Change detection outputs:
*** Begin section ***

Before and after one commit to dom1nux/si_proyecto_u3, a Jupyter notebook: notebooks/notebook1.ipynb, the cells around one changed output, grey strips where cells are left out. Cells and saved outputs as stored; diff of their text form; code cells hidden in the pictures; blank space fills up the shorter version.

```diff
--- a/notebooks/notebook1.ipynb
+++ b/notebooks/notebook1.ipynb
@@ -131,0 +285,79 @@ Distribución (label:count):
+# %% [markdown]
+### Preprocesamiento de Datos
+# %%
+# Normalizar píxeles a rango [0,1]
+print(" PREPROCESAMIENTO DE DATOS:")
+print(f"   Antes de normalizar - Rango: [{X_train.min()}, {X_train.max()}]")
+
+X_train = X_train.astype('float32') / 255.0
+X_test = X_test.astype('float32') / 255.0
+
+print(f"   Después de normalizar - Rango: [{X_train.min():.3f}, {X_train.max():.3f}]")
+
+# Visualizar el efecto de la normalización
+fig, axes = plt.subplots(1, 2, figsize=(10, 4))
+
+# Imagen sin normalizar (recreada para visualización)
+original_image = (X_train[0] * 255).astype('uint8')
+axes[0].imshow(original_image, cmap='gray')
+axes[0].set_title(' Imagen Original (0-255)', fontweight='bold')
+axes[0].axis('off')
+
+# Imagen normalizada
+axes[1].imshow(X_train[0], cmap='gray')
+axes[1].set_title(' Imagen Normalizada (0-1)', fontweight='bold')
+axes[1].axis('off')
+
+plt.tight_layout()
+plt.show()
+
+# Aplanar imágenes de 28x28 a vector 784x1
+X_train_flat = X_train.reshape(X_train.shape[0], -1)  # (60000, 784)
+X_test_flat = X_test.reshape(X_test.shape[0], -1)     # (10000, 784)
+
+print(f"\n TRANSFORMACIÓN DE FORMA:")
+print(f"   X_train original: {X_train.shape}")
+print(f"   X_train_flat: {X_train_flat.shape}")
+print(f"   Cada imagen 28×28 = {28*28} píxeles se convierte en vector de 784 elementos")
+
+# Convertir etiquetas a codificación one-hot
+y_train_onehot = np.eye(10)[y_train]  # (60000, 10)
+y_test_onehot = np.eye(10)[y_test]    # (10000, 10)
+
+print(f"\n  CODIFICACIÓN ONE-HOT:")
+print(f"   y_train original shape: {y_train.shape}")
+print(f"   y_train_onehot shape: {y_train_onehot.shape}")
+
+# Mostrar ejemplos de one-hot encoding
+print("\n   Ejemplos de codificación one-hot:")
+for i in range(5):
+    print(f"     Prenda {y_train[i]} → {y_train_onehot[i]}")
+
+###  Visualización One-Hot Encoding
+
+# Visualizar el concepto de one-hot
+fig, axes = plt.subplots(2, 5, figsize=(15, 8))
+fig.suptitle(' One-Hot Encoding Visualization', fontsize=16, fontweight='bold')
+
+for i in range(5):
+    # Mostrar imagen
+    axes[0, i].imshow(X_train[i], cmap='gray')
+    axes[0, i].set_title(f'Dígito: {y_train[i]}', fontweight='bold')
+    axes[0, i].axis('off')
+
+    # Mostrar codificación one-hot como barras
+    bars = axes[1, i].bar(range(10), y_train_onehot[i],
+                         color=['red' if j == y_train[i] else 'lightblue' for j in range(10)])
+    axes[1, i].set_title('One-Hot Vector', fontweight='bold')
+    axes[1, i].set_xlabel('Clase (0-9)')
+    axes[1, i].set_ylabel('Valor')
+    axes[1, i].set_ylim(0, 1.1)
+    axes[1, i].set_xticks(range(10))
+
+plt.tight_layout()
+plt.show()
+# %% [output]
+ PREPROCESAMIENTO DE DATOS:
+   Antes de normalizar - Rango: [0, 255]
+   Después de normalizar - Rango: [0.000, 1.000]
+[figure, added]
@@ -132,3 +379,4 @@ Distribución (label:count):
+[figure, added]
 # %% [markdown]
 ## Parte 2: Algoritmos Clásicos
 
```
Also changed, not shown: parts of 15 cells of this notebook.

*** End section ***

Your assignment: Give every line above again, word for word.

Output for this task:
Before and after one commit to dom1nux/si_proyecto_u3, a Jupyter notebook: notebooks/notebook1.ipynb, the cells around one changed output, grey strips where cells are left out. Cells and saved outputs as stored; diff of their text form; code cells hidden in the pictures; blank space fills up the shorter version.

```diff
--- a/notebooks/notebook1.ipynb
+++ b/notebooks/notebook1.ipynb
@@ -131,0 +285,79 @@ Distribución (label:count):
+# %% [markdown]
+### Preprocesamiento de Datos
+# %%
+# Normalizar píxeles a rango [0,1]
+print(" PREPROCESAMIENTO DE DATOS:")
+print(f"   Antes de normalizar - Rango: [{X_train.min()}, {X_train.max()}]")
+
+X_train = X_train.astype('float32') / 255.0
+X_test = X_test.astype('float32') / 255.0
+
+print(f"   Después de normalizar - Rango: [{X_train.min():.3f}, {X_train.max():.3f}]")
+
+# Visualizar el efecto de la normalización
+fig, axes = plt.subplots(1, 2, figsize=(10, 4))
+
+# Imagen sin normalizar (recreada para visualización)
+original_image = (X_train[0] * 255).astype('uint8')
+axes[0].imshow(original_image, cmap='gray')
+axes[0].set_title(' Imagen Original (0-255)', fontweight='bold')
+axes[0].axis('off')
+
+# Imagen normalizada
+axes[1].imshow(X_train[0], cmap='gray')
+axes[1].set_title(' Imagen Normalizada (0-1)', fontweight='bold')
+axes[1].axis('off')
+
+plt.tight_layout()
+plt.show()
+
+# Aplanar imágenes de 28x28 a vector 784x1
+X_train_flat = X_train.reshape(X_train.shape[0], -1)  # (60000, 784)
+X_test_flat = X_test.reshape(X_test.shape[0], -1)     # (10000, 784)
+
+print(f"\n TRANSFORMACIÓN DE FORMA:")
+print(f"   X_train original: {X_train.shape}")
+print(f"   X_train_flat: {X_train_flat.shape}")
+print(f"   Cada imagen 28×28 = {28*28} píxeles se convierte en vector de 784 elementos")
+
+# Convertir etiquetas a codificación one-hot
+y_train_onehot = np.eye(10)[y_train]  # (60000, 10)
+y_test_onehot = np.eye(10)[y_test]    # (10000, 10)
+
+print(f"\n  CODIFICACIÓN ONE-HOT:")
+print(f"   y_train original shape: {y_train.shape}")
+print(f"   y_train_onehot shape: {y_train_onehot.shape}")
+
+# Mostrar ejemplos de one-hot encoding
+print("\n   Ejemplos de codificación one-hot:")
+for i in range(5):
+    print(f"     Prenda {y_train[i]} → {y_train_onehot[i]}")
+
+###  Visualización One-Hot Encoding
+
+# Visualizar el concepto de one-hot
+fig, axes = plt.subplots(2, 5, figsize=(15, 8))
+fig.suptitle(' One-Hot Encoding Visualization', fontsize=16, fontweight='bold')
+
+for i in range(5):
+    # Mostrar imagen
+    axes[0, i].imshow(X_train[i], cmap='gray')
+    axes[0, i].set_title(f'Dígito: {y_train[i]}', fontweight='bold')
+    axes[0, i].axis('off')
+
+    # Mostrar codificación one-hot como barras
+    bars = axes[1, i].bar(range(10), y_train_onehot[i],
+                         color=['red' if j == y_train[i] else 'lightblue' for j in range(10)])
+    axes[1, i].set_title('One-Hot Vector', fontweight='bold')
+    axes[1, i].set_xlabel('Clase (0-9)')
+    axes[1, i].set_ylabel('Valor')
+    axes[1, i].set_ylim(0, 1.1)
+    axes[1, i].set_xticks(range(10))
+
+plt.tight_layout()
+plt.show()
+# %% [output]
+ PREPROCESAMIENTO DE DATOS:
+   Antes de normalizar - Rango: [0, 255]
+   Después de normalizar - Rango: [0.000, 1.000]
+[figure, added]
@@ -132,3 +379,4 @@ Distribución (label:count):
+[figure, added]
 # %% [markdown]
 ## Parte 2: Algoritmos Clásicos
 
```
Also changed, not shown: parts of 15 cells of this notebook.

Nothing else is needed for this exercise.